We ignored it, we had better things to spend our time and money on than a rotten casement window. And so, the showers continued, the baths continued, the dog continued to shake excess water off her coat all over the bathroom.
It became almost impossible to open and even harder to close the window. Then the rattling started. The pane of glass had become loose and any breeze would set it off making a right racket. We might have been able to live with it had our daughter’s nursery not been next to the bathroom. Any parent knows how blissful it is it to have your child sleep through the night undisturbed.
So again, we turned to DIY options. We applied tubes of sealant liberally around the pane of glass, both inside and out. The latter via a ladder I borrowed from my father which while concertinaed seemed sturdy. However once fully extended, with me at the top and my wife below bracing it against sudden slips felt disturbingly flimsy.
We had friends stay over one weekend and during the quick tour around the room they would be staying in and the bathroom we had to explicitly say “do not try to open or even touch that window, in fact try not to look at it at all”.
At this point the window sill was more filler and sealant than wood but we’d managed to stop the rattling. We got a few more months out of the window which had now become completely inoperable. Swollen with moisture and stuck in place with various B&Q products.
It was on a particularly hot summers day, with steam building up in the bathroom that I decided to open the window using my shoulder. That didn’t go well. And this is no boast of strength.
The frame splinted and snapped, the sill split down its length and the glass slid down only stopping when it became stuck on a piece of sealant.
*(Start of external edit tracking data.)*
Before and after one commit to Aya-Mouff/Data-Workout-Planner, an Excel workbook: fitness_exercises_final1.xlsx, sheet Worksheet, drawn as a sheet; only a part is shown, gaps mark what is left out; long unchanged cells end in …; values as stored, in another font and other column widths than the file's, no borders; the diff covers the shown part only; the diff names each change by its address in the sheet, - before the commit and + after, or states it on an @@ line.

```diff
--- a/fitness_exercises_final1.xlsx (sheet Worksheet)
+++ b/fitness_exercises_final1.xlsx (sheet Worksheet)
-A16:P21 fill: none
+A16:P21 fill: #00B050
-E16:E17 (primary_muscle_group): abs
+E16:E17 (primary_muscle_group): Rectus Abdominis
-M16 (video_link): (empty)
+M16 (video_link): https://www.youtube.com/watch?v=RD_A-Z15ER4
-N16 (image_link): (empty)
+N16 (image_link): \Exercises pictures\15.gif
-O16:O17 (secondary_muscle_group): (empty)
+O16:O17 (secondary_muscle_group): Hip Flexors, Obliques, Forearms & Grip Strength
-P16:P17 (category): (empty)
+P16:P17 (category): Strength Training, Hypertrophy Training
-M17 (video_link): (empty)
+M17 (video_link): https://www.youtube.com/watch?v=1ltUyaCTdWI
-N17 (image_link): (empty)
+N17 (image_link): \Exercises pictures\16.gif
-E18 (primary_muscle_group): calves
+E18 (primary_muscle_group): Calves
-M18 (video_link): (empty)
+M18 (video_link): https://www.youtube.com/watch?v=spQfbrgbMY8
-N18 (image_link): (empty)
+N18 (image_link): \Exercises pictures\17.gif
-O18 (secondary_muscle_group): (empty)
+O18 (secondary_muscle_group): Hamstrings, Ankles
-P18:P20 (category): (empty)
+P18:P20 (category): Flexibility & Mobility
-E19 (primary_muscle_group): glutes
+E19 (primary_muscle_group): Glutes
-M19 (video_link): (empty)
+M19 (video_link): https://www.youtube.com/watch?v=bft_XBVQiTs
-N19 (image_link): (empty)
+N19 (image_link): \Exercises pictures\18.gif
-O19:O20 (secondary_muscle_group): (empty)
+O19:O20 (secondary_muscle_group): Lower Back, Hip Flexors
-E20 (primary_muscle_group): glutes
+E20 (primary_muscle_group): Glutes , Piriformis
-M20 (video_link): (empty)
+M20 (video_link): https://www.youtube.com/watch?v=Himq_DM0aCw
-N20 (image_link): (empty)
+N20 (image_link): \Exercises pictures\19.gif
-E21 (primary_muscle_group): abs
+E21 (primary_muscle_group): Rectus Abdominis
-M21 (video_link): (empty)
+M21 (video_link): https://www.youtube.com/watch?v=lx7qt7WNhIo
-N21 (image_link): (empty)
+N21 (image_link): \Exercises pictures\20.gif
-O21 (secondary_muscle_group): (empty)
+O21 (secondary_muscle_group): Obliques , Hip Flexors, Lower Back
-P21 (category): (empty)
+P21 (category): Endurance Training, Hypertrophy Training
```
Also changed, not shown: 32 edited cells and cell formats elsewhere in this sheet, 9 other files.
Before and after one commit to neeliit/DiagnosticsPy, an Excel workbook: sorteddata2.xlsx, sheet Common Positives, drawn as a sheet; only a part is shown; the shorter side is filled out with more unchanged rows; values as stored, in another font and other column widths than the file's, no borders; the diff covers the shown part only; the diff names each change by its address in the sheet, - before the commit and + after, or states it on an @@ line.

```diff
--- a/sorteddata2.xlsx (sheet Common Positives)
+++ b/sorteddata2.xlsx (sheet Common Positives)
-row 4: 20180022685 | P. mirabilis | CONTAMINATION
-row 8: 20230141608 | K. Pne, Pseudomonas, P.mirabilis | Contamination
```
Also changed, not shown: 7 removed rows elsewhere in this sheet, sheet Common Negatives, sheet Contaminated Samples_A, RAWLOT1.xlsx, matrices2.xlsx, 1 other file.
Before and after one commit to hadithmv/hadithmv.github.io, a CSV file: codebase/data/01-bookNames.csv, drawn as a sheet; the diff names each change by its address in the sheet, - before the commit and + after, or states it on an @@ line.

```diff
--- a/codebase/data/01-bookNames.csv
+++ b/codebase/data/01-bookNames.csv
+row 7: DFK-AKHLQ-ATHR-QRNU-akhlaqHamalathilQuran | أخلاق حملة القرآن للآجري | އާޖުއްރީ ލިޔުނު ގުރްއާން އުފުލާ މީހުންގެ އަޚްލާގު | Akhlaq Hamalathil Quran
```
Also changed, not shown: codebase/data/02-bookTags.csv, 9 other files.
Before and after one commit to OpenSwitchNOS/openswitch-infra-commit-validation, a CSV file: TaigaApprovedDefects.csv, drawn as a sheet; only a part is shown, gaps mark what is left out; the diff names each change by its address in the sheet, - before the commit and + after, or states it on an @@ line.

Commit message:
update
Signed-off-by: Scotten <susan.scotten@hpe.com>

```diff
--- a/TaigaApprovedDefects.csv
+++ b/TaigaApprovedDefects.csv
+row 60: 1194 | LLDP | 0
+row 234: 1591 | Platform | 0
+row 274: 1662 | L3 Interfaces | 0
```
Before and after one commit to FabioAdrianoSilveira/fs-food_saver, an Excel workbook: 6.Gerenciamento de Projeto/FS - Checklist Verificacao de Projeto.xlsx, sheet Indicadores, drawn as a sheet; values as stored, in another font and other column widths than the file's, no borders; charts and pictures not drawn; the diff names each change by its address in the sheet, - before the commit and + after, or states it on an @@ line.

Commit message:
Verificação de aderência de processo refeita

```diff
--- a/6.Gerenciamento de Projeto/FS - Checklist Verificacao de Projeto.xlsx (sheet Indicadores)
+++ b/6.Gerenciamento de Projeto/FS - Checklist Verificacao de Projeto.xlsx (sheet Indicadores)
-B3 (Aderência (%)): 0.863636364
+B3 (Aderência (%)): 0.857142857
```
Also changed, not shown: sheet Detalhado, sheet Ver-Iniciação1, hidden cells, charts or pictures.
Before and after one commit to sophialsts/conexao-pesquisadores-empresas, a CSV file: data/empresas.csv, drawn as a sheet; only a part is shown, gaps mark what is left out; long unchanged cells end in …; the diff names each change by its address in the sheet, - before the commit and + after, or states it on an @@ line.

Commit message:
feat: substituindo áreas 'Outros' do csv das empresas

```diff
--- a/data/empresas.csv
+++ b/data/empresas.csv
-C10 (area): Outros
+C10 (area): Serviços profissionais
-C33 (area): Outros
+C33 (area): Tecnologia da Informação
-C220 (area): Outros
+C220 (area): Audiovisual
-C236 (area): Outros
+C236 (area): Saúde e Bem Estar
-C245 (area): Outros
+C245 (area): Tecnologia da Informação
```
Luckily, we were able to keep the glass from smashing into the courtyard below which would have been an almighty clean up job to make safe for doggy paws and baby feet.
In the end we bit the bullet and got the experts in. After a survey it was deemed uneconomical to try and save the frame so out it went. The experts crafted and installed a completely new frame from an engineered wood called Accoya. It even matched the other windows in the house. We painted it ourselves and now we have a fully functional casement window in the bathroom that can be opened and closed with ease, doesn’t look a complete mess and is no longer an embarrassment.
To answer the question posed in the title, the best way to repair a rotten wooden window sill is to get a professional in. True it will cost more than a shelf full of wood filler, but the job will be done once and done properly.